Because he has lived in the house, which was formerly linked to his job, for 10 years, Mr Mannix is entitled to the maximum discount of pounds 50,000.

Geoff Hart, co-ordinator of the Friends of Nunhead Cemetery, said: 'Buildings such as West Lodge and other park lodges should remain in public ownership. Danny isn't doing anything illegal, I have no fight with him.

'But if the council had thought to exclude buildings like this from the right to buy legislation, this could have been prevented.

Mr Mannix said: 'It's a smashing place. I used to adore it, but all the aggro I've had to go through to get it has soured the whole thing for me. The lobby against the sale has been so great that I feel like I have broken the law, and I have not. I just want to get a foot on the housing ladder. Once I get the house, I plan to sell it. After all, it is not a member of my family, it's just a house.'

Southwark Council said: 'People who think he is getting the house at a knock-down price will say it is a scandal. But Government legislation compels the council to sell the properties. It is then that the most desirable properties are snapped up.

'Southwark is keen to retain the property because of the character of the building. We wrote to the Department of the Environment last year asking the Government to exempt properties such as these from the right to buy scheme. We felt the DoE had introduced it without looking closely at the law.

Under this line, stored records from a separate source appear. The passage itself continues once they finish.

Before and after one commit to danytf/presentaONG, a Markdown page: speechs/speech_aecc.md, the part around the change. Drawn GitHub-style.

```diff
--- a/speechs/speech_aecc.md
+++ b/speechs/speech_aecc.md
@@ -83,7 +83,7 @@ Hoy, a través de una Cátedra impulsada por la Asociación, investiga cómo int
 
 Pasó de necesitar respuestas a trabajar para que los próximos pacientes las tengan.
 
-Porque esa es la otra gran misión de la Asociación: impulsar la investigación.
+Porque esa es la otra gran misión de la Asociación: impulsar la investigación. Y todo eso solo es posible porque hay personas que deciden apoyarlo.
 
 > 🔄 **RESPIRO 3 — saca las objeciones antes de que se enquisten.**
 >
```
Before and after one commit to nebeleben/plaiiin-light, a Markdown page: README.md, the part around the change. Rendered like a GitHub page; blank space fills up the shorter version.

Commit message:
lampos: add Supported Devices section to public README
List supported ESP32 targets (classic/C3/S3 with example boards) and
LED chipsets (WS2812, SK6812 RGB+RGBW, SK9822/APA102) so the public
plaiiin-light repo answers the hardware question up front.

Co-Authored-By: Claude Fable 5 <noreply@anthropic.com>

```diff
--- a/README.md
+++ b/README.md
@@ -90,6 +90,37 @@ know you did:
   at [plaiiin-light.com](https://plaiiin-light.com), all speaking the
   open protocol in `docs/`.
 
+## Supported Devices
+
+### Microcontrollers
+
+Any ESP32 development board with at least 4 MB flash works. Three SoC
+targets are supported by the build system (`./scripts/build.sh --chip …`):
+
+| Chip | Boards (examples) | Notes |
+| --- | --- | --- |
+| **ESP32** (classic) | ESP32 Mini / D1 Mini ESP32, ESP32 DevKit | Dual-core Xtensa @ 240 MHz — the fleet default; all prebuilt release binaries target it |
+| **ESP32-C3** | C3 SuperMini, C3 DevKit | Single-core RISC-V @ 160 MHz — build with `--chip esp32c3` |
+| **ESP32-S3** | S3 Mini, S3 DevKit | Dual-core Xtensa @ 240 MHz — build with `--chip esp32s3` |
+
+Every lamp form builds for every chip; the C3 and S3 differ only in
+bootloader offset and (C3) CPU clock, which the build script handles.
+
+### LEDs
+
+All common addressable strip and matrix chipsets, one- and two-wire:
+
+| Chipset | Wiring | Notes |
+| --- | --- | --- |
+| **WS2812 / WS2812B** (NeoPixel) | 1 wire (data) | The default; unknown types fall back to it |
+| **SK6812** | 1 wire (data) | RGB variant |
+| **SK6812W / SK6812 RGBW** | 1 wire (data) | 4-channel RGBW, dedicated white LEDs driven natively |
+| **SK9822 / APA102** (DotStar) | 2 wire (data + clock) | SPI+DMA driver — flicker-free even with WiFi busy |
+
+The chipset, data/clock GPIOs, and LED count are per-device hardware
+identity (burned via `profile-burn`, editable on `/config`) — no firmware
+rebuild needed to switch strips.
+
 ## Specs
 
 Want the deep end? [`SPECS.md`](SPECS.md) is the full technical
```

But the department was unsympathetic and said the existing laws were adequate.

Nunhead Cemetery was built by the London Cemetery Company, the builders of Highgate Cemetery, and opened in 1840. Bunning laid out the 30-acre site and also designed the gates.

Southwark took over the cemetery in the mid-Seventies after it fell into disrepair, and reopened part for burials in 1980. Other notable London buildings by Bunning include the Coal Exchange in Lower Thames Street, demolished to make way for an office block, and Holloway Prison.

(Photograph omitted)